https://www.nytimes.com/2019/10/10/opinion/frederick-douglass-detroit.html

It’s Happening

It’s Happening

It’s taken a while to get here. Admittedly, I was isolated, extremely, while living and working in Austin’s tech bubble. But the last three years has allowed me to not only dive deep into a number of different industries but to understand from CEOs, founders and entrepreneurs about the challenges technology adoption and integration will be bringing to the middle part of the U.S. in the coming years.

The pace of disruption seems to be picking up…I’ve fielded an increased number of calls from founders and executives who have either been jilted by acquisitions or management changes affiliated with innovation; been invited to help companies manage change, speak on the topic of innovation and, most recently, to help CEOs define innovative pathways for their organizations. All calls begin with, “we know you help communities manage and lead change but…surely the techniques are the same?”

I chalk the inquiries up not to Waymaker’s exposure but to an increased need in the market. Industries that have been more protected from implementing new technologies are facing increased pressure from boards, consumers and Wall Street. Parts of the country that have been isolated (with the exception of job losses in manufacturing) globally are also starting to feel the pinch.

Is leading transformation for a community the same as for a company? Yes and no. Change management for both starts at the top. Vision, leadership engagement and communication are key factors in the success of efforts both arenas. Breaking down silos is also a common thread. Ensuring departments—or institutions—are all communicating with one another and partnering for shared success is also key. Communication and defining a narrative for an organization are also key within a community effort. Engaging employees—or in the case of a community, small business owners, entrepreneurs, and future entrepreneurs—is a critical step within the process.

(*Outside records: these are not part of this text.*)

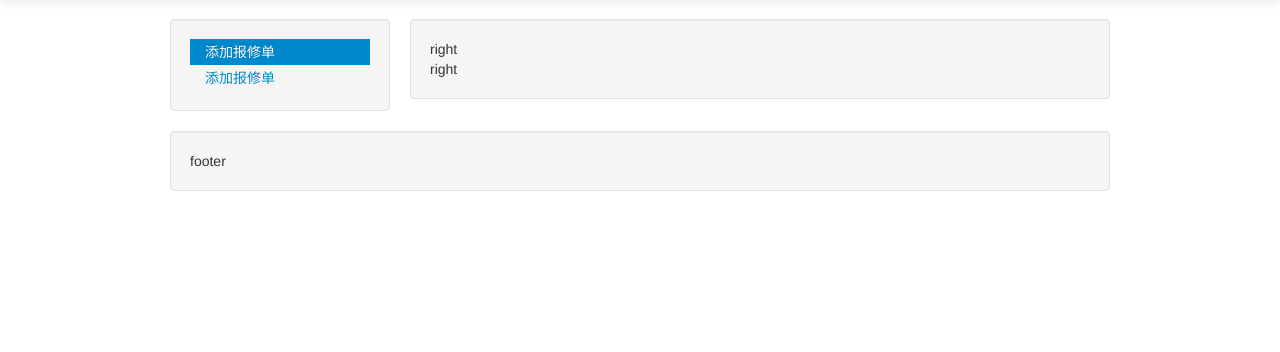
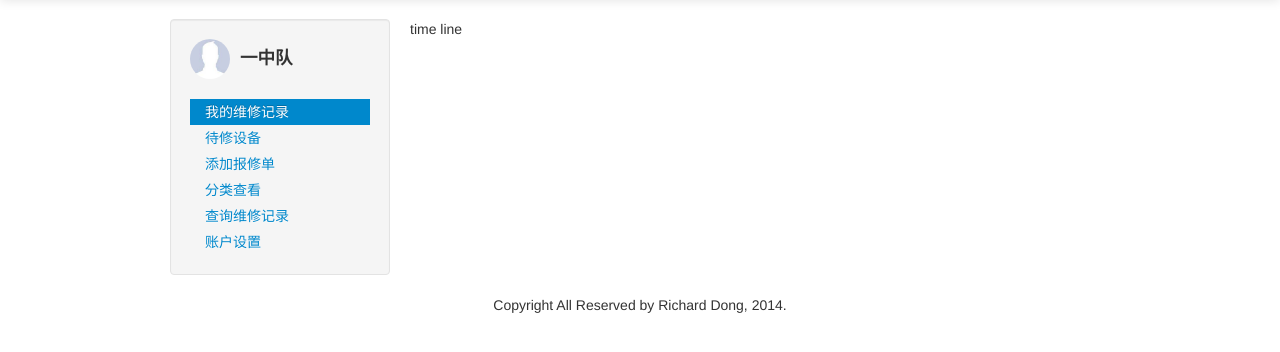
Before and after one commit to richarddzh/ticketing-system, a PHP site: page / in a window 1280 px wide. Shown: the part 81-433 px from the top of the page. Run offline with PHP 8.4, Linux system fonts and the light colour scheme.

Commit message:
Add tabs for different functions.

```diff
--- a/static/css/style.css
+++ b/static/css/style.css
@@ -5,6 +5,16 @@ body {
 	position: relative;
 	padding-top: 100px;
 }
+.user-profile img {
+	width: 40px;
+	height: 40px;
+}
+.user-profile .media-body {
+	margin-top: 9px;
+}
+.text-center {
+	text-align: center;
+}
 /*
  FOR DEBUG
  */
--- a/static/index.html
+++ b/static/index.html
@@ -21,9 +21,9 @@
 				</div>
 				<div class="nav-bottom-align pull-right">
 	    	  <ul class="nav logged-in">
-  	    	  <li><a href="#"><i class="icon-user icon-white"></i> 用户名</a></li>
-    	  	  <li><a href="#"><i class="icon-plus icon-white"></i> 报修</a></li>
-      		  <li><a href="#"><i class="icon-cog icon-white"></i> 设置</a></li>
+  	    	  <li><a href="#tab-user-account" data-toggle="tab"><i class="icon-user icon-white"></i> 用户名</a></li>
+    	  	  <li><a href="#tab-new-ticket" data-toggle="tab"><i class="icon-plus icon-white"></i> 报修</a></li>
+      		  <li><a href="#tab-user-account" data-toggle="tab"><i class="icon-cog icon-white"></i> 设置</a></li>
        		 	<li><a href="#"><i class="icon-off icon-white"></i> 退出</a></li>
 	     		</ul>
 					<form class="navbar-form logged-out">
@@ -39,17 +39,47 @@
 		<div class="row">
 			<div class="span3">
 				<div class="well">
+					<div class="media user-profile">
+     				<img class="media-object pull-left img-circle" src="images/profile.jpg" alt="">
+						<div class="media-body"><h4 class="media-heading">一中队</h4></div>
+					</div>
+					<br>
 					<ul class="nav nav-list">
-						<li class="active"><a href="">添加报修单</a></li>
-						<li><a href="">添加报修单</a></li>
+						<li class="active"><a href="#tab-time-line" data-toggle="tab">我的维修记录</a></li>
+						<li><a href="#tab-active-tickets" data-toggle="tab">待修设备</a></li>
+						<li><a href="#tab-new-ticket" data-toggle="tab">添加报修单</a></li>
+						<li><a href="#tab-categories" data-toggle="tab">分类查看</a></li>
+						<li><a href="#tab-query" data-toggle="tab">查询维修记录</a></li>
+						<li><a href="#tab-user-account" data-toggle="tab">账户设置</a></li>
 					</ul>
 				</div>
 			</div>
-			<div class="span9"><div class="well">right<br>right</div></div>
+			<div class="span9">
+				<div class="tab-content">
+					<div class="tab-pane fade active in" id="tab-time-line">
+						time line
+					</div>
+					<div class="tab-pane fade" id="tab-active-tickets">
+						active tickets
+					</div>
+          <div class="tab-pane fade" id="tab-new-ticket">
+						new ticket
+          </div>
+          <div class="tab-pane fade" id="tab-categories">
+						categories
+          </div>
+          <div class="tab-pane fade" id="tab-query">
+						query
+          </div>
+          <div class="tab-pane fade" id="tab-user-account">
+						user account
+          </div>
+				</div>
+			</div>
 		</div>
 		<div class="row">
 			<div class="span12">
-				<div class="well">footer</div>
+				<p class="text-center">Copyright All Reserved by Richard Dong, 2014.</p>
 			</div>
 		</div>
 	</div>
```
Also changed, not shown: static/images/profile.jpg (added).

Perhaps, however, the most challenging aspect of any change effort, regardless of whether it’s within an organization or community is culture (you knew I was going to say that right?). The topic of culture is how almost every successful leader I know spends the majority of her or his time…defining it, refining it, managing for it, removing barriers, celebrating successes.

In the coming weeks, Waymaker will be taking the question of culture, innovation, and change through technology to our network. In the interest of finding common ground, defining a shared vision across geography and industry and, quite simply, to let others know they are not alone. We hope you join us on this adventure and participate when and however you’re able. You’ll be helping us define the product and hopefully in the long run, join an ever-increasing network of humans faced with the same challenges and opportunities around some of the most fascinating topics of our time.